Due to political tensions, another MCC partner organization has been unable to import a food shipment that MCC and the Brethren in Christ Church planned to start distributing in May. The shipment of 71 metric tons of wheat and soy blend, provided in partnership with the Canadian Foodgrains Bank, was intended to alleviate hunger among students at 10 high schools in the Matobo district of Matebeleland South province.

Bruce Campbell-Janz, MCC Africa co-director, said that the government's orders to stop aid organizations are part of a political crackdown against opposition supporters.

"Anyone who's involved in bringing aid in is seen as an outside agent," Campbell-Janz said. "The government can still distribute food, and they're using it on a patronage basis, in essence, to buy votes."

MCC provided financial support to a partner organization, Habakkuk Trust, to train and organize 145 election observers for the presidential run-off. As of June 23, Habakkuk Trust reported that the government had not accredited the observers.

Habakkuk Trust reported that supporters of the ruling party, Zanu-PF, are creating roadblocks, raiding homes, and threatening to kill opposition supporters.
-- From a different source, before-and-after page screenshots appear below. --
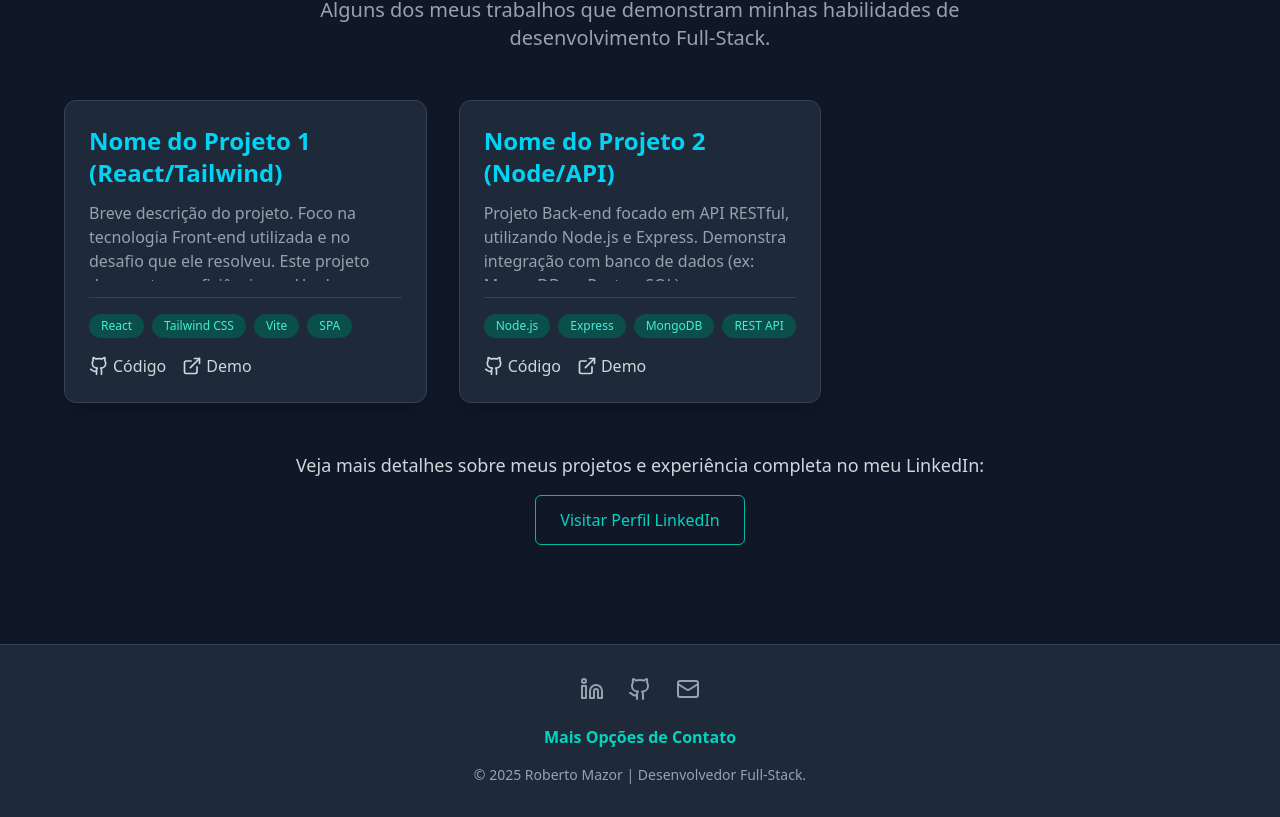
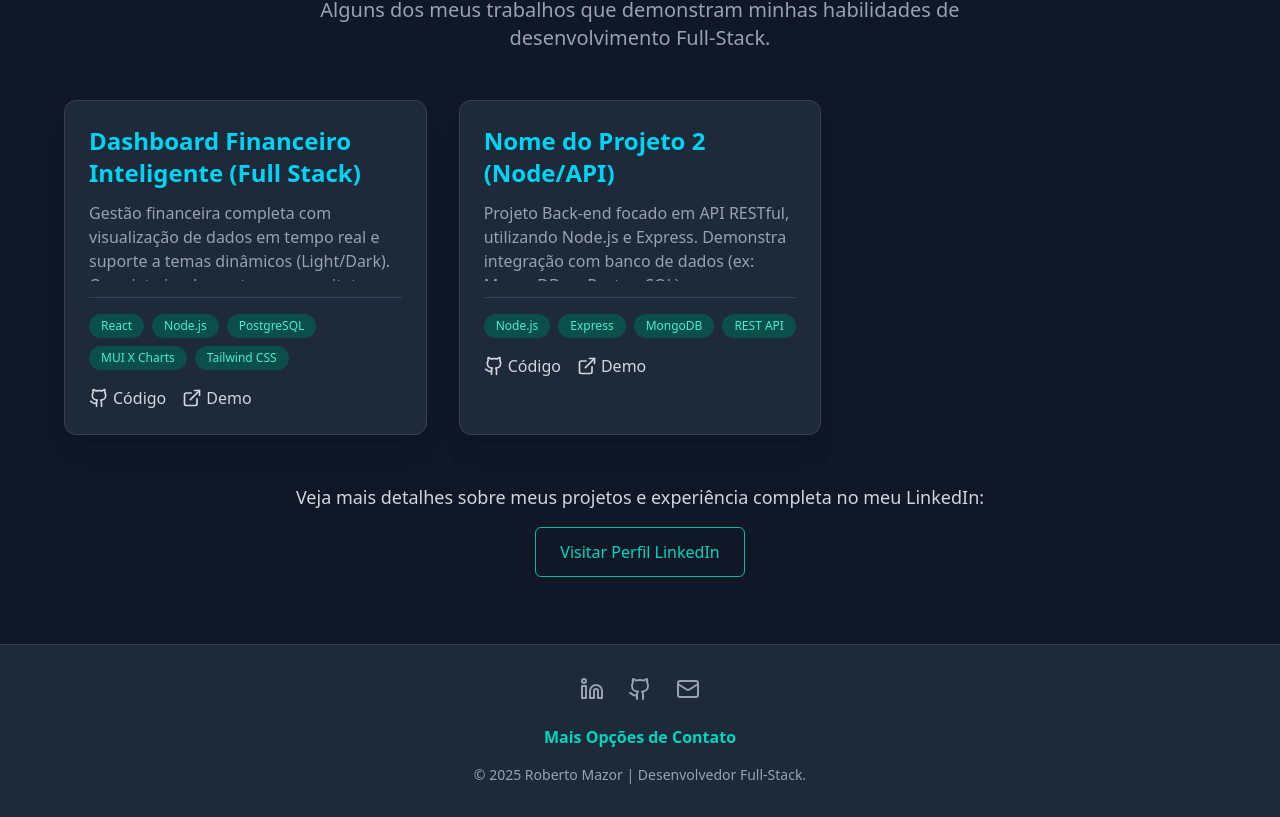
Before and after one commit to roberto-mazor/Portifolio-React-Tailwind, a React (Vite) app: page / in a window 1280 px wide. Shown: the part 1020-1837 px from the top of the page. Built offline with nearby package versions, Linux system fonts and the light colour scheme.

Commit message:
Update Projects.jsx

```diff
--- a/src/pages/Projects.jsx
+++ b/src/pages/Projects.jsx
@@ -3,13 +3,13 @@ import React from 'react';
 import { Github, ExternalLink } from 'lucide-react'; // Ícones para links externos/GitHub
 
 const projectList = [
-    {
-        title: "Nome do Projeto 1 (React/Tailwind)",
-        description: "Breve descrição do projeto. Foco na tecnologia Front-end utilizada e no desafio que ele resolveu. Este projeto demonstra proficiência em Hooks e componentes funcionais.",
-        tags: ["React", "Tailwind CSS", "Vite", "SPA"],
-        githubLink: "#", // Substitua pelo link real do GitHub
-        liveLink: "#",   // Substitua pelo link da demo
-    },
+{
+        title: "Dashboard Financeiro Inteligente (Full Stack)",
+        description: "Gestão financeira completa com visualização de dados em tempo real e suporte a temas dinâmicos (Light/Dark). O projeto implementa uma arquitetura robusta com autenticação JWT e uma estratégia exclusiva de 'Wake-up Call' para otimizar o tempo de resposta do banco de dados PostgreSQL serverless.",
+        tags: ["React", "Node.js", "PostgreSQL", "MUI X Charts", "Tailwind CSS"],
+        githubLink: "https://github.com/roberto-mazor/dashboard-financeiro-projeto-pi",
+        liveLink: "https://dashboard-financeiro-projeto-pi-web.vercel.app/",
+},
     {
         title: "Nome do Projeto 2 (Node/API)",
         description: "Projeto Back-end focado em API RESTful, utilizando Node.js e Express. Demonstra integração com banco de dados (ex: MongoDB ou PostgreSQL).",
```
"They go door by door, in the middle of the night, forcing people to vote for Zanu-PF in the Friday presidential elections," Habakkuk Trust reported in an e-mail. "The people are also forced to wear Zanu-PF t-shirts and they are being bused to rallies. They are being threatened that if they do not attend the rallies, their lives are at stake."